What you are asked to do.
Without including any pictures, copy each entry below exactly.

· · · · · · ·

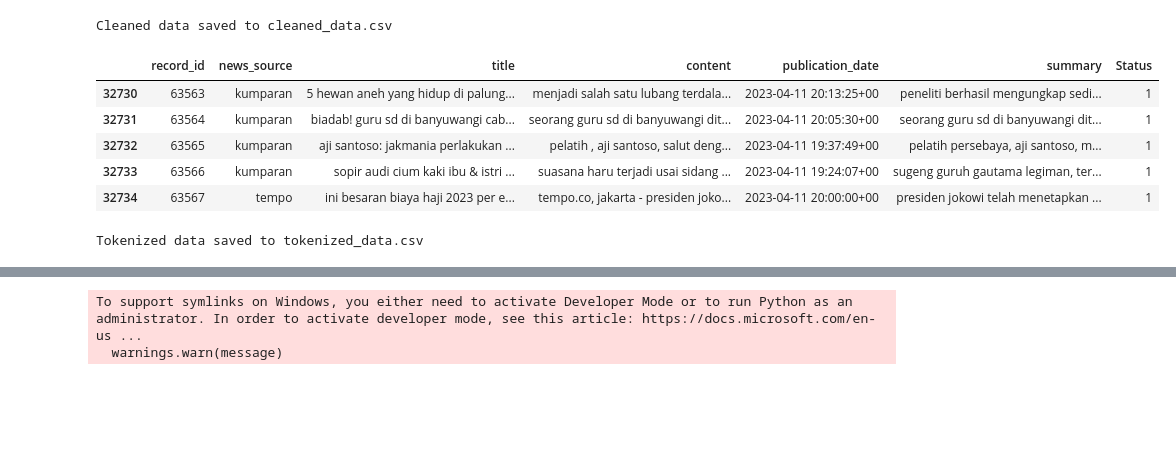
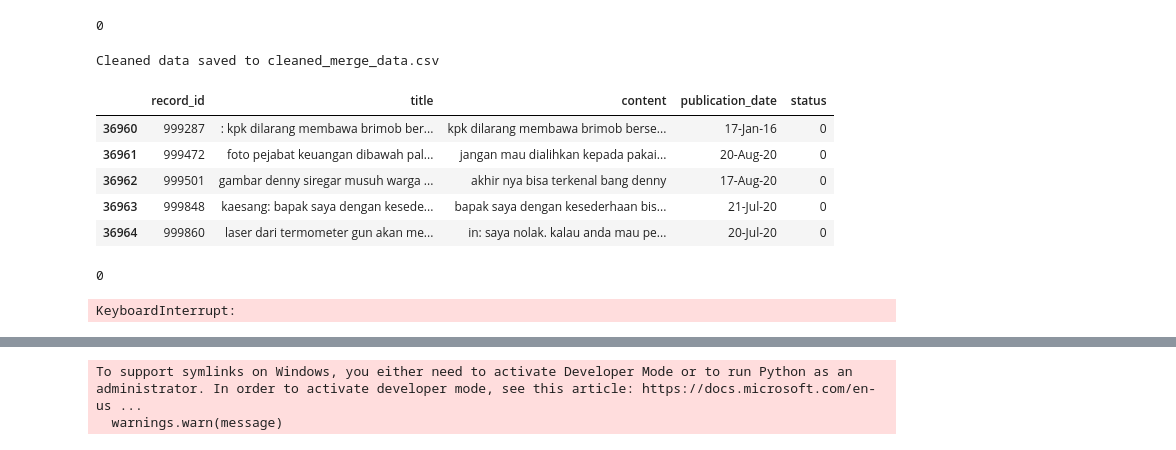
Before and after one commit to AdyatamaMH/Artificial-Intelligence, a Jupyter notebook: cleaned_data_AI/AINewsData.ipynb, the cells around one changed output, grey strips where cells are left out. Saved outputs shown, nothing was run; the diff lists cells and outputs as text; code cells hidden in the pictures; blank space fills up the shorter version.

Commit message:
Update Token and Embedding

```diff
--- a/cleaned_data_AI/AINewsData.ipynb
+++ b/cleaned_data_AI/AINewsData.ipynb
@@ -107,0 +153,26 @@ display(df.head())
+# %%
+def roman_to_int(roman):
+    roman_map = {
+        'I': 1, 'II': 2, 'III': 3, 'IV': 4,
+        'V': 5, 'VI': 6, 'VII': 7, 'VIII': 8,
+        'IX': 9, 'X': 10
+    }
+
+    return roman_map.get(roman, roman)
+
+
+def convert_roman_to_int(text):
+    def replace_roman(match):
+        roman_numeral = match.group(0)
+        return str(roman_to_int(roman_numeral))  # Convert Roman numeral to integer
+
+
+    return re.sub(r'\b(I|II|III|IV|V|VI|VII|VIII|IX|X)\b', replace_roman, text)
+
+
+for col in ['title', 'content']:
+    df2[col] = df2[col].apply(lambda x: convert_roman_to_int(x) if isinstance(x, str) else x)
+    df2[col] = df2[col].str.lower()  # Convert to lowercase
+
+
+display(df2.tail())
@@ -108,5 +186,6 @@ display(df.head())
 # %%
-df['Status'] = 1
-
+df['status'] = 1
+df2['status'] = 0
 print(df)
+print(df2)
 # %% [output]
@@ -129,0 +209,3 @@ print(df)
+# %%
+df_merge = pd.merge(df, df2, on=['record_id', 'content','status','title','publication_date'], how='outer')
+df_merge.tail()
@@ -130,22 +219,31 @@ print(df)
+# %%
+df_merge = df_merge.dropna()
+print(df_merge.isnull().sum().sum())
+# %% [output]
+0
 # %%
-cleaned_file_path = 'cleaned_data.csv'
-df.to_csv(cleaned_file_path, index=False)
+cleaned_file_path = 'cleaned_merge_data.csv'
+df_merge.to_csv(cleaned_file_path, index=False)
 print(f"\nCleaned data saved to {cleaned_file_path}")
-df.tail()
+df_merge.tail()
 # %% [output]
-Cleaned data saved to cleaned_data.csv
+Cleaned data saved to cleaned_merge_data.csv
-|  | record_id | news_source | title | content | publication_date | summary | Status |
-| 32730 | 63563 | kumparan | 5 hewan aneh yang hidup di palung... | menjadi salah satu lubang terdala... | 2023-04-11 20:13:25+00 | peneliti berhasil mengungkap sedi... | 1 |
-| 32731 | 63564 | kumparan | biadab! guru sd di banyuwangi cab... | seorang guru sd di banyuwangi dit... | 2023-04-11 20:05:30+00 | seorang guru sd di banyuwangi dit... | 1 |
-| 32732 | 63565 | kumparan | aji santoso: jakmania perlakukan ... | pelatih , aji santoso, salut deng... | 2023-04-11 19:37:49+00 | pelatih persebaya, aji santoso, m... | 1 |
-| 32733 | 63566 | kumparan | sopir audi cium kaki ibu & istri ... | suasana haru terjadi usai sidang ... | 2023-04-11 19:24:07+00 | sugeng guruh gautama legiman, ter... | 1 |
-| 32734 | 63567 | tempo | ini besaran biaya haji 2023 per e... | tempo.co, jakarta - presiden joko... | 2023-04-11 20:00:00+00 | presiden jokowi telah menetapkan ... | 1 |
+|  | record_id | title | content | publication_date | status |
+| 36960 | 999287 | : kpk dilarang membawa brimob ber... | kpk dilarang membawa brimob berse... | 17-Jan-16 | 0 |
+| 36961 | 999472 | foto pejabat keuangan dibawah pal... | jangan mau dialihkan kepada pakai... | 20-Aug-20 | 0 |
+| 36962 | 999501 | gambar denny siregar musuh warga ... | akhir nya bisa terkenal bang denny | 17-Aug-20 | 0 |
+| 36963 | 999848 | kaesang: bapak saya dengan kesede... | bapak saya dengan kesederhaan bis... | 21-Jul-20 | 0 |
+| 36964 | 999860 | laser dari termometer gun akan me... | in: saya nolak. kalau anda mau pe... | 20-Jul-20 | 0 |
+# %%
+print(df_merge.isnull().sum().sum())
+# %% [output]
+0
 # %%
 
-cleaned_file_path = 'cleaned_data.csv'
+cleaned_file_path = 'cleaned_merge_data.csv'
 df = pd.read_csv(cleaned_file_path)
 
-columns_to_tokenize = ['title', 'content', 'summary']
+columns_to_tokenize = ['title', 'content']
 
 tokenizer = AutoTokenizer.from_pretrained("allenai/longformer-base-4096")
 
@@ -161,4 +259,4 @@ tokenized_file_path = 'tokenized_data.csv'
 df.to_csv(tokenized_file_path, index=False)
 print(f"Tokenized data saved to {tokenized_file_path}")
 # %% [output]
-Tokenized data saved to tokenized_data.csv
+KeyboardInterrupt:
```
Also changed, not shown: parts of 22 cells of this notebook, 4 other files.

· · · · · · ·

Response to the exercise.
Before and after one commit to AdyatamaMH/Artificial-Intelligence, a Jupyter notebook: cleaned_data_AI/AINewsData.ipynb, the cells around one changed output, grey strips where cells are left out. Saved outputs shown, nothing was run; the diff lists cells and outputs as text; code cells hidden in the pictures; blank space fills up the shorter version.

Commit message:
Update Token and Embedding

```diff
--- a/cleaned_data_AI/AINewsData.ipynb
+++ b/cleaned_data_AI/AINewsData.ipynb
@@ -107,0 +153,26 @@ display(df.head())
+# %%
+def roman_to_int(roman):
+    roman_map = {
+        'I': 1, 'II': 2, 'III': 3, 'IV': 4,
+        'V': 5, 'VI': 6, 'VII': 7, 'VIII': 8,
+        'IX': 9, 'X': 10
+    }
+
+    return roman_map.get(roman, roman)
+
+
+def convert_roman_to_int(text):
+    def replace_roman(match):
+        roman_numeral = match.group(0)
+        return str(roman_to_int(roman_numeral))  # Convert Roman numeral to integer
+
+
+    return re.sub(r'\b(I|II|III|IV|V|VI|VII|VIII|IX|X)\b', replace_roman, text)
+
+
+for col in ['title', 'content']:
+    df2[col] = df2[col].apply(lambda x: convert_roman_to_int(x) if isinstance(x, str) else x)
+    df2[col] = df2[col].str.lower()  # Convert to lowercase
+
+
+display(df2.tail())
@@ -108,5 +186,6 @@ display(df.head())
 # %%
-df['Status'] = 1
-
+df['status'] = 1
+df2['status'] = 0
 print(df)
+print(df2)
 # %% [output]
@@ -129,0 +209,3 @@ print(df)
+# %%
+df_merge = pd.merge(df, df2, on=['record_id', 'content','status','title','publication_date'], how='outer')
+df_merge.tail()
@@ -130,22 +219,31 @@ print(df)
+# %%
+df_merge = df_merge.dropna()
+print(df_merge.isnull().sum().sum())
+# %% [output]
+0
 # %%
-cleaned_file_path = 'cleaned_data.csv'
-df.to_csv(cleaned_file_path, index=False)
+cleaned_file_path = 'cleaned_merge_data.csv'
+df_merge.to_csv(cleaned_file_path, index=False)
 print(f"\nCleaned data saved to {cleaned_file_path}")
-df.tail()
+df_merge.tail()
 # %% [output]
-Cleaned data saved to cleaned_data.csv
+Cleaned data saved to cleaned_merge_data.csv
-|  | record_id | news_source | title | content | publication_date | summary | Status |
-| 32730 | 63563 | kumparan | 5 hewan aneh yang hidup di palung... | menjadi salah satu lubang terdala... | 2023-04-11 20:13:25+00 | peneliti berhasil mengungkap sedi... | 1 |
-| 32731 | 63564 | kumparan | biadab! guru sd di banyuwangi cab... | seorang guru sd di banyuwangi dit... | 2023-04-11 20:05:30+00 | seorang guru sd di banyuwangi dit... | 1 |
-| 32732 | 63565 | kumparan | aji santoso: jakmania perlakukan ... | pelatih , aji santoso, salut deng... | 2023-04-11 19:37:49+00 | pelatih persebaya, aji santoso, m... | 1 |
-| 32733 | 63566 | kumparan | sopir audi cium kaki ibu & istri ... | suasana haru terjadi usai sidang ... | 2023-04-11 19:24:07+00 | sugeng guruh gautama legiman, ter... | 1 |
-| 32734 | 63567 | tempo | ini besaran biaya haji 2023 per e... | tempo.co, jakarta - presiden joko... | 2023-04-11 20:00:00+00 | presiden jokowi telah menetapkan ... | 1 |
+|  | record_id | title | content | publication_date | status |
+| 36960 | 999287 | : kpk dilarang membawa brimob ber... | kpk dilarang membawa brimob berse... | 17-Jan-16 | 0 |
+| 36961 | 999472 | foto pejabat keuangan dibawah pal... | jangan mau dialihkan kepada pakai... | 20-Aug-20 | 0 |
+| 36962 | 999501 | gambar denny siregar musuh warga ... | akhir nya bisa terkenal bang denny | 17-Aug-20 | 0 |
+| 36963 | 999848 | kaesang: bapak saya dengan kesede... | bapak saya dengan kesederhaan bis... | 21-Jul-20 | 0 |
+| 36964 | 999860 | laser dari termometer gun akan me... | in: saya nolak. kalau anda mau pe... | 20-Jul-20 | 0 |
+# %%
+print(df_merge.isnull().sum().sum())
+# %% [output]
+0
 # %%
 
-cleaned_file_path = 'cleaned_data.csv'
+cleaned_file_path = 'cleaned_merge_data.csv'
 df = pd.read_csv(cleaned_file_path)
 
-columns_to_tokenize = ['title', 'content', 'summary']
+columns_to_tokenize = ['title', 'content']
 
 tokenizer = AutoTokenizer.from_pretrained("allenai/longformer-base-4096")
 
@@ -161,4 +259,4 @@ tokenized_file_path = 'tokenized_data.csv'
 df.to_csv(tokenized_file_path, index=False)
 print(f"Tokenized data saved to {tokenized_file_path}")
 # %% [output]
-Tokenized data saved to tokenized_data.csv
+KeyboardInterrupt:
```
Also changed, not shown: parts of 22 cells of this notebook, 4 other files.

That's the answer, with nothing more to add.